*** Opening of DATA FOR ANALYSIS ***

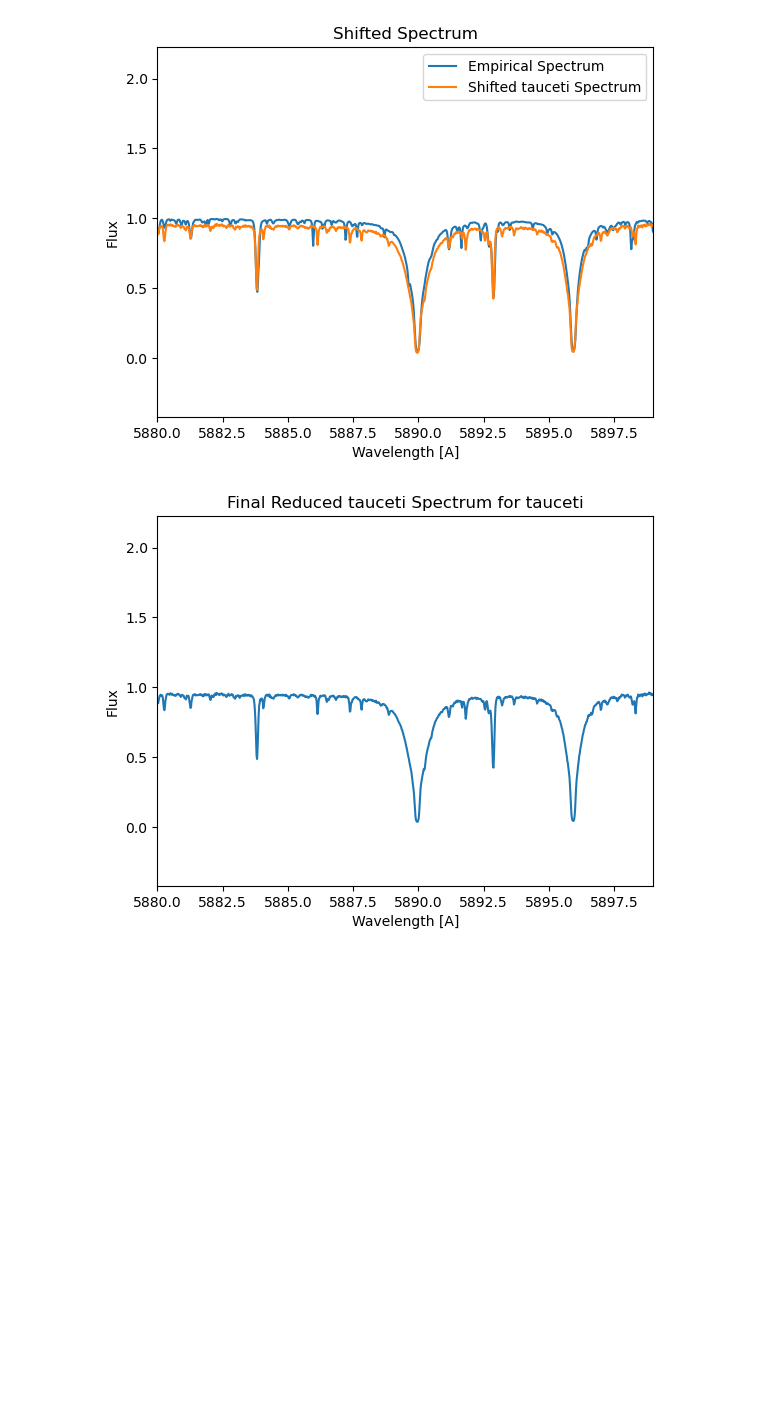
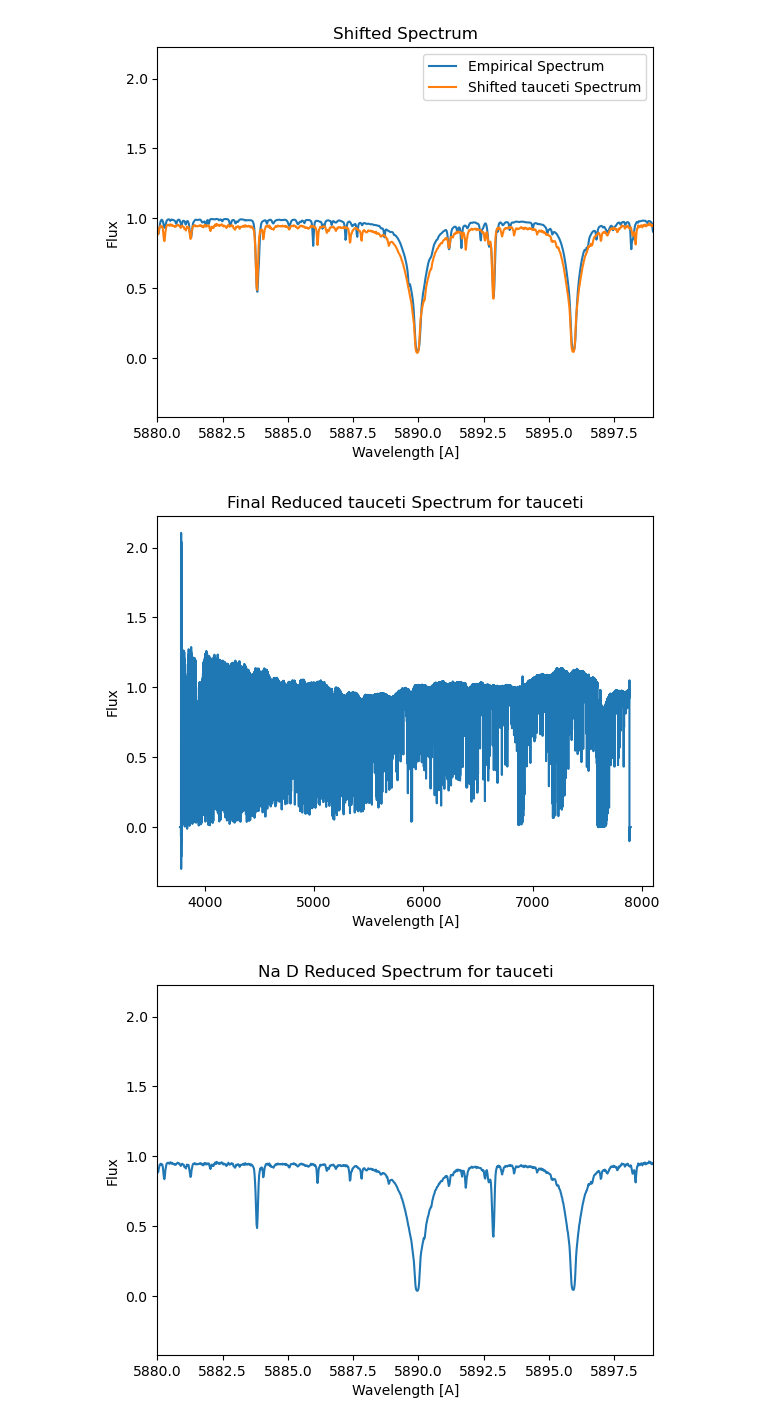
Before and after one commit to howardisaacson/Intro-2-Spectra, a Jupyter notebook: analysis/ESPRESSO/Spectral Lines of Tau Ceti.ipynb, the cells around one changed output. Drawn from its saved outputs; the diff is of its cells as text; code cells hidden in the pictures; blank space fills up the shorter version.

```diff
--- a/analysis/ESPRESSO/Spectral Lines of Tau Ceti (Single Normalization).ipynb
+++ b/analysis/ESPRESSO/Spectral Lines of Tau Ceti.ipynb
@@ -449,11 +448,20 @@ plt.show()
 [figure]
 # %%
 plt.plot(shifted_wl, shifted_fl)
-plt.xlim(5880,5899)
+# plt.xlim(5880,5899)
 plt.title('Final Reduced tauceti Spectrum for ' + star)
 plt.xlabel('Wavelength [A]')
 plt.ylabel('Flux')
 plt.show()
-#I think this looks better than double normalization case, but I could be wrong
 # %% [output]
-[figure, old version]
+[figure, new version]
+# %%
+element = 'Na D '
+plt.plot(shifted_wl, shifted_fl)
+plt.xlim(5880,5899)
+plt.title(element + 'Reduced Spectrum for ' + star)
+plt.xlabel('Wavelength [A]')
+plt.ylabel('Flux')
+plt.show()
+# %% [output]
+[figure, added]
```
Also changed, not shown: parts of 9 cells of this notebook, 1 other file.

*** Close of DATA FOR ANALYSIS ***

_TASK TO COMPLETE_
Drop every picture from the data, then output all the rest exactly.

_ANSWER SPACE_
Before and after one commit to howardisaacson/Intro-2-Spectra, a Jupyter notebook: analysis/ESPRESSO/Spectral Lines of Tau Ceti.ipynb, the cells around one changed output. Drawn from its saved outputs; the diff is of its cells as text; code cells hidden in the pictures; blank space fills up the shorter version.

```diff
--- a/analysis/ESPRESSO/Spectral Lines of Tau Ceti (Single Normalization).ipynb
+++ b/analysis/ESPRESSO/Spectral Lines of Tau Ceti.ipynb
@@ -449,11 +448,20 @@ plt.show()
 [figure]
 # %%
 plt.plot(shifted_wl, shifted_fl)
-plt.xlim(5880,5899)
+# plt.xlim(5880,5899)
 plt.title('Final Reduced tauceti Spectrum for ' + star)
 plt.xlabel('Wavelength [A]')
 plt.ylabel('Flux')
 plt.show()
-#I think this looks better than double normalization case, but I could be wrong
 # %% [output]
-[figure, old version]
+[figure, new version]
+# %%
+element = 'Na D '
+plt.plot(shifted_wl, shifted_fl)
+plt.xlim(5880,5899)
+plt.title(element + 'Reduced Spectrum for ' + star)
+plt.xlabel('Wavelength [A]')
+plt.ylabel('Flux')
+plt.show()
+# %% [output]
+[figure, added]
```
Also changed, not shown: parts of 9 cells of this notebook, 1 other file.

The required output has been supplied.